In February, I quit Facebook. One afternoon, when I was just slightly more bored than usual, I decided to facebook stalk a facebook friend, so a friend who wasn’t really my friend in real life. I spent an awful lot time on this person’s profile page. I then saw this person in a picture with someone I really disliked. And that really got my goat. I then tried to facebook stalk the person I really didn’t like (who isn’t a facebook friend). And then suddenly it hit me: “Why the eff am I wasting my precious time on this planet in this speedy gift called life giving a toss about people who wouldn’t do the same?” I immediately logged off. The next day, I deactivated my account. I told Facebook that I would be back.
Over a month on, and I’m not so sure I will be back. I don’t miss it. Actually life has been considerably better since I deactivated. I don’t get mad about people I don’t care about because I don’t know what they are doing. I don’t miss the “trending” (very irritating), the cute baby photos or the “so and so has just got engaged” on my news feed. I don’t miss getting addicted to the news feed and having to click on articles, like things, comment or share. I do miss certain things – hearing news from close friends and family who live abroad – but it also means I have to make an effort. I have to write an email. I have to ask people to send me the photos, I might even have to arrange to see them offline. But this is also wonderful because I have stories to tell. I can tell people they do actually look great, or I love their hair cut, or outfit, because I haven’t already seen it on Facebook.
What about Living room philosophy’s facebook page? It was quite popular (in my world and by my standards, not say, compared to Taylor Swift or One Direction). I enjoyed putting up quotes, or sharing articles, and it did help with my blog traffic. But, I noticed that having a facebook page stopped people doing what I really want them to do: subscribe to my blog. I had quite a bit of traffic but little subscribers. Having the page also meant that I became obsessed with statistics – the number of likes to my page, posts, postings, photos. But to quote from the famous ‘He’s Just Not That Into You’ book :”F*** statistics! Statistics just keep you down.” Yeah, they do. So that just leaves WordPress, Twitter, Gmail and I. I will try to be more of a tweeter. I think it might be better for me because I can just ignore a lot of the junk more easily. Relying more on Gmail means that I subscribe to new sites, websites and blogs that I really like. The same goes for WordPress. And the great thing is, is that I can unsubscribe or unfollow whenever I like, and no one’s feelings will get hurt.
Where does all this leave LRP? Well, I’ve decided to be a bit more casual about my writing style and posts. I will also try to take a few more photos and perhaps be a bit more “arty”. Who knows? I will still also post my publications, because they are good.
I did an entire F*** It month nearly three years ago. I realise that I need to go back to that philosophy with this blog. To just say “f*** it” and just being open to something spectacular happening today.

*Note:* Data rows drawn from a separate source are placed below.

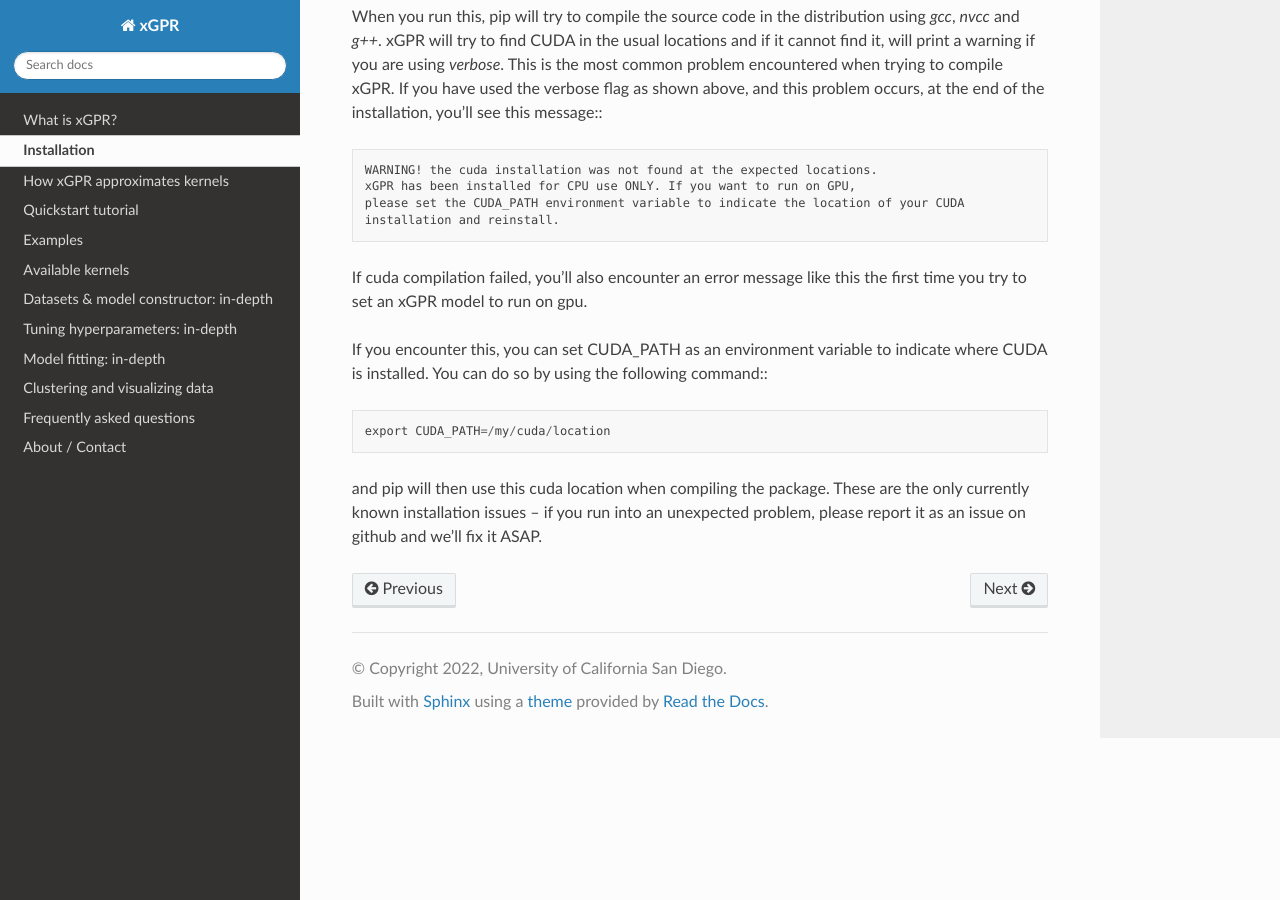
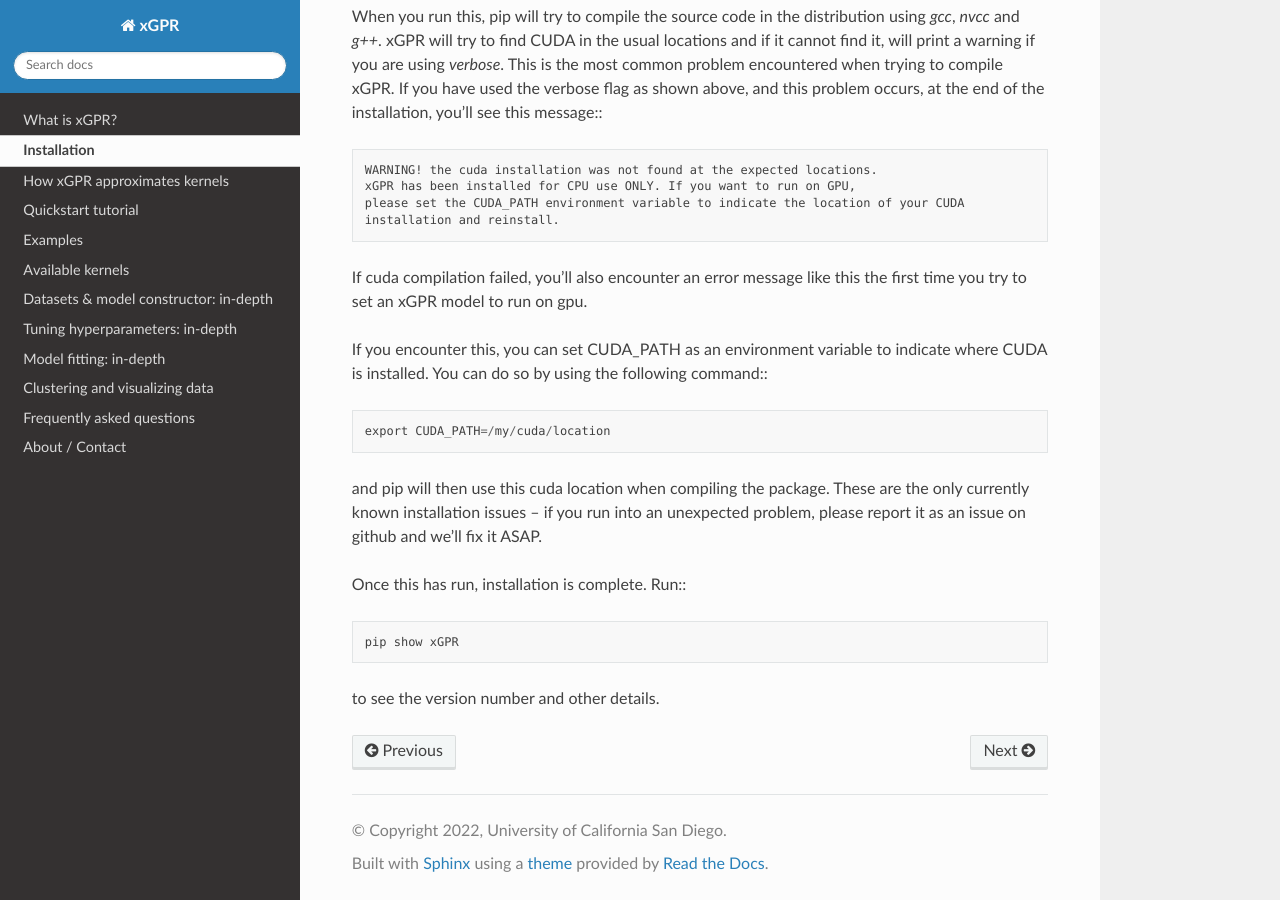
Before and after one commit to jlparkI/xGPR, a Sphinx documentation site: the page built from docs/installation.rst, in a window 1280 px wide and 900 px high, scrolled down 798 px. Built offline with Sphinx 7.4.7 and the Read the Docs theme 2.0.0, drawn with Linux system fonts in a browser that asks for light colours.

Commit message:
Updated installation section of docs; added .readthedocs.yaml file.

```diff
--- a/docs/installation.rst
+++ b/docs/installation.rst
@@ -58,3 +58,9 @@ and pip will then use this cuda location when compiling the package.
 These are the only currently known installation issues -- if you run
 into an unexpected problem, please report it as an issue on github
 and we'll fix it ASAP.
+
+Once this has run, installation is complete. Run:::
+
+  pip show xGPR
+
+to see the version number and other details.
```
Also changed, not shown: .readthedocs.yaml (added), 1 other file.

Thanks for following and I hope you continue to do so.
This is just awesomely said! 🙂 You are very courageous for quitting facebook! Well done!
Thanks Georgiana! Yes, it’s an achievement all right!
I’m on a Facebook holiday at the moment too. Don’t miss it in the slightest.
Thanks Natalie! It’s great being on holiday 🙂